Mindhunter’s fealty to a Fincher house style can be distracting. Ford’s girlfriend, Debbie (Hannah Gross), a grad psych student at U.V.A., mostly exists to elucidate society’s contrivances and their exacerbation of the dysfunctions of those who can’t play by the rules of the game. Debbie’s reminiscent of Rooney Mara’s character in The Social Network, and she also comes to serve the purpose of highlighting the hero’s callousness. Ford’s escalating egotism, a state that offers a disturbing contrast from his initially eager and empathetic curiosity, is illustrated by his increasingly self-absorbed duets with Debbie. Dr. Wendy Carr (Anna Torv), a psychologist from Boston University who regiments protocol for criminal profiling, is used as a similar kind of foil for Ford, and she’s a dead ringer for Carrie Coon, who appeared in Gone Girl.

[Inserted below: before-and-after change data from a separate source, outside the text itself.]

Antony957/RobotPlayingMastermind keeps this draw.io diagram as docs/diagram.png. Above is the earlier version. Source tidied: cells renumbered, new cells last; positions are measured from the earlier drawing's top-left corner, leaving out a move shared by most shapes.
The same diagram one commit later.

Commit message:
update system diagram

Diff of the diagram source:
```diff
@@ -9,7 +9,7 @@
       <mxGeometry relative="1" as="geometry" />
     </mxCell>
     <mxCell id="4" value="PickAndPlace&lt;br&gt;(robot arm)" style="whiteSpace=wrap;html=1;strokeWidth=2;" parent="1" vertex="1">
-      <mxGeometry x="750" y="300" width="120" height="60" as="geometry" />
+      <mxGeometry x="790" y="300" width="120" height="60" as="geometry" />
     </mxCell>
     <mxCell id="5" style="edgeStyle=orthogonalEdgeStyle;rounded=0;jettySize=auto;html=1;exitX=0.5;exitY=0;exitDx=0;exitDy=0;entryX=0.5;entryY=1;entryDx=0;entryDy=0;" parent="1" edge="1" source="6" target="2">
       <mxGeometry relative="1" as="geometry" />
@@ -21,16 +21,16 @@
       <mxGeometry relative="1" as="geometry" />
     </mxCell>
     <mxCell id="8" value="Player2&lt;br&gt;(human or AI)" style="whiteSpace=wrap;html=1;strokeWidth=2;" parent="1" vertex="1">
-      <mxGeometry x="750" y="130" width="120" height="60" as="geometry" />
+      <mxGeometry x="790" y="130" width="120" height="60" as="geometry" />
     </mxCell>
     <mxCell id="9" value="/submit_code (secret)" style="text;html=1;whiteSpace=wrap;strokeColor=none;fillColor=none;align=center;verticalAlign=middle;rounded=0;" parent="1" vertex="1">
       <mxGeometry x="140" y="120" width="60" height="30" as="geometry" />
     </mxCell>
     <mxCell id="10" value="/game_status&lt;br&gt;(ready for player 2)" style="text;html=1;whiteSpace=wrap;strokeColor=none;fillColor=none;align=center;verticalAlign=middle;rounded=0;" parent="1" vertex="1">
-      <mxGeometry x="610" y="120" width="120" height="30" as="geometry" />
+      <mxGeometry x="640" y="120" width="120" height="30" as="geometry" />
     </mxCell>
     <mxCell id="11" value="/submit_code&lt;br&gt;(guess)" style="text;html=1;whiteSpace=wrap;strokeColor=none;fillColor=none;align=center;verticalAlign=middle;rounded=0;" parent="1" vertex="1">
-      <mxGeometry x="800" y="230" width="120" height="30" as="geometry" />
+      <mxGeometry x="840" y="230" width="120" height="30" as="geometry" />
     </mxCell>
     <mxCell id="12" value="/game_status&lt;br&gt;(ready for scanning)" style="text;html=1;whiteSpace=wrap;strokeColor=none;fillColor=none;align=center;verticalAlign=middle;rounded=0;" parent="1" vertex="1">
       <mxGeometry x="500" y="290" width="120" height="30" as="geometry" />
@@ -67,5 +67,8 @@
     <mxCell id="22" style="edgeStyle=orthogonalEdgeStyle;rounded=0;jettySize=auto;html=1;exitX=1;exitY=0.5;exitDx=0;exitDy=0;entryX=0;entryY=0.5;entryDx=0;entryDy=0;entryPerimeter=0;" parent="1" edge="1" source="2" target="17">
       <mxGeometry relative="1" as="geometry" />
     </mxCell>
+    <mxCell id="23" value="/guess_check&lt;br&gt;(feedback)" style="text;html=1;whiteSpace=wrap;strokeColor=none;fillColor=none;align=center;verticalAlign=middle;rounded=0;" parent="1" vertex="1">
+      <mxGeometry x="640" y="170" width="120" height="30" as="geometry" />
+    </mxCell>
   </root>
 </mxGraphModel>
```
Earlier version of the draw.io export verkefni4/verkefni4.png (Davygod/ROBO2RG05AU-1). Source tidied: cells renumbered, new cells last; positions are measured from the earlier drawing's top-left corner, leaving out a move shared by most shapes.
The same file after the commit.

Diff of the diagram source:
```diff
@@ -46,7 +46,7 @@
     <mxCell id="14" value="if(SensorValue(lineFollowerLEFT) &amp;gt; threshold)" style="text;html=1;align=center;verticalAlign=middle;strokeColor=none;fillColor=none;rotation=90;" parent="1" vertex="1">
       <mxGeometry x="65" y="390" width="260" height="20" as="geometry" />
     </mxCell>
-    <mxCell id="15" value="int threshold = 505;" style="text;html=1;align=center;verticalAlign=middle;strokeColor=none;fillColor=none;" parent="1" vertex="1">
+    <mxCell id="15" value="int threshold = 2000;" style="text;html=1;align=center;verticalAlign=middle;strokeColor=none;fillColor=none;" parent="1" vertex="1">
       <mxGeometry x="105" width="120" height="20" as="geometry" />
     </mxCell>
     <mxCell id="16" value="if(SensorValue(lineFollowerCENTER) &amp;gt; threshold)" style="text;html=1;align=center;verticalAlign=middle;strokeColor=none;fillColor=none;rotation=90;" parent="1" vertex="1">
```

Yet Mindhunter is addictive and resonant for its mining of two evocative forms of social contrast. The terrific cast informs Fincher and creator Joe Penhall’s sociological schematic with a human element that’s unusual for a crime procedural, and the series has a piercing sense of how macro influences micro culture. Tench grows to be the show’s conscience, which allows Mindhunter to critique the racism and classism of the F.B.I. without glibly ridiculing the organization (the castes of the intellectual elite are also shown, via Boston University, to have their own hypocrisies). McCallany dramatizes the pain of sensing that one’s understanding of a way of life is possibly on its way out, revealing Tench to be the true empath of the partnership, a wounded soul hiding underneath the exterior of a straight-arrow badass.
Sequences explore the loneliness of peering behind the curtain of culture, such as Debbie’s failed sexual role play with Ford, which pivots on high heels that remind him of Brudos’s fetish for women’s shoes. Obsessed with reality, Ford can’t engage with Debbie because he’s growing aware of the contrivances necessary to maintaining a relationship, seeing where the behavioral dots connect. It’s this realization that unites Ford with the killers he seeks to understand, whom he grows to appreciate as he assumes their resentments, finding these qualities to fit him like a good pair of, well, shoes.
In one of Mindhunter’s most powerful scenes, Ford visits Kimper at a hospital, regarding the killer as something like a friend, their unity forged from a mutual estrangement from the soothing banalities of mainstream life. Underneath Ford’s eager beaver is a brilliant and very troubled shark. Ford reaches a point where nothing’s real and everyone’s suspect, and his pursuits for justice eventually suggest an alternate form of Hoover’s fascism. Knowledge is transcendent, but it’s also a siren song for our neuroses.